(Exercise requirements) Copy all lines in the data that contain the string "steps".

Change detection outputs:
+ + + + +
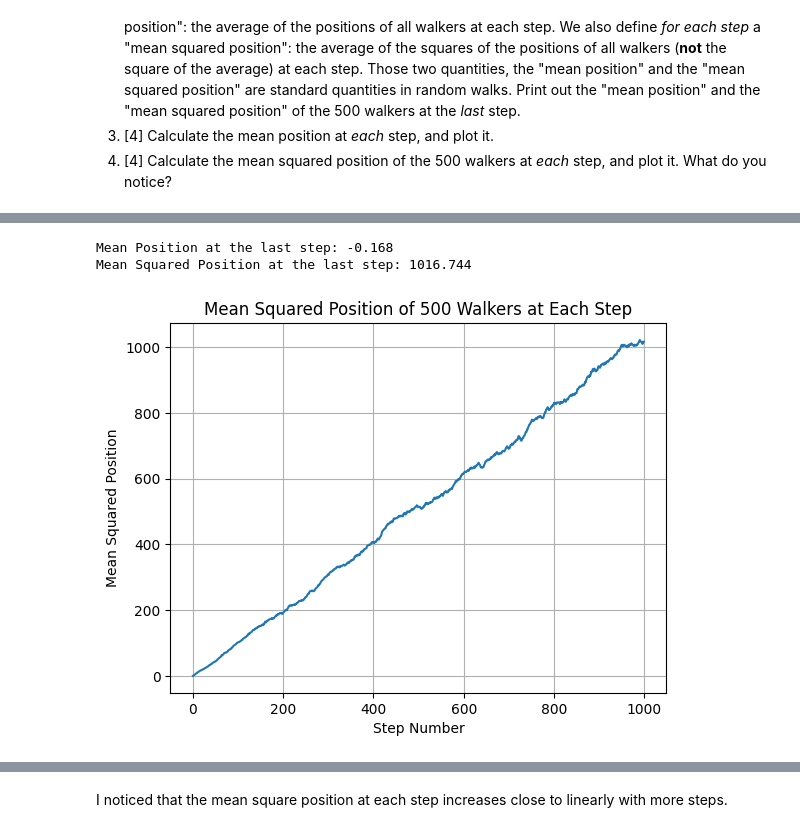
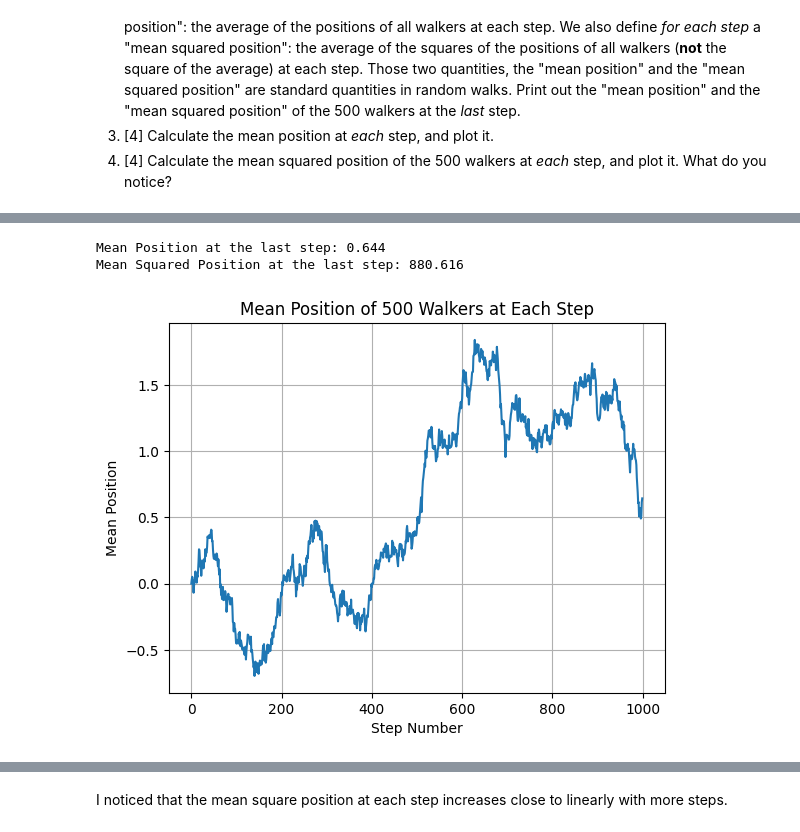
Before and after one commit to PX2145-2025/week-7-b-Zach-Bryant-2, a Jupyter notebook: Random_walk.ipynb, the cells around one changed output, grey strips where cells are left out. Saved outputs shown, nothing was run; the diff lists cells and outputs as text; code cells hidden in the pictures.

```diff
--- a/Random_walk.ipynb
+++ b/Random_walk.ipynb
@@ -138,39 +139,40 @@ plt.show()
 # %%
 '''
 2 part 2
 '''
 
 steps = 1000
 N = 500
 particles = np.zeros((steps, N), int)
 
 # Generate the random walks
 for i in range(N):
     particles[:, i] = walk(steps)
 
 # Calculate mean position at the last step
 mean_position_last_step = np.mean(particles[-1, :])
 
 # Calculate mean squared position at the last step
 mean_squared_position_last_step = np.mean(particles[-1, :]**2)
 
 
 print(f"Mean Position at the last step: {mean_position_last_step}")
 print(f"Mean Squared Position at the last step: {mean_squared_position_last_step}")
 
 mean_squared_position_each_step = np.mean(particles**2, axis=1) # Calculate the mean of squared positions across walkers for each step
+all_means=np.mean(particles, axis=1)
 
 plt.figure()
-plt.plot(mean_squared_position_each_step)
+plt.plot(all_means)
 plt.xlabel("Step Number")
-plt.ylabel("Mean Squared Position")
-plt.title("Mean Squared Position of 500 Walkers at Each Step")
+plt.ylabel("Mean Position")
+plt.title("Mean Position of 500 Walkers at Each Step")
 plt.grid(True)
 plt.show()
 # %% [output]
-Mean Position at the last step: -0.168
-Mean Squared Position at the last step: 1016.744
+Mean Position at the last step: 0.644
+Mean Squared Position at the last step: 880.616
-[figure, old version]
+[figure, new version]
 # %%
 '''
 Exercise 2, Part 3
```
Also changed, not shown: parts of 7 cells of this notebook.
+ + + + +
(Output for this task)
 steps = 1000
 particles = np.zeros((steps, N), int)
     particles[:, i] = walk(steps)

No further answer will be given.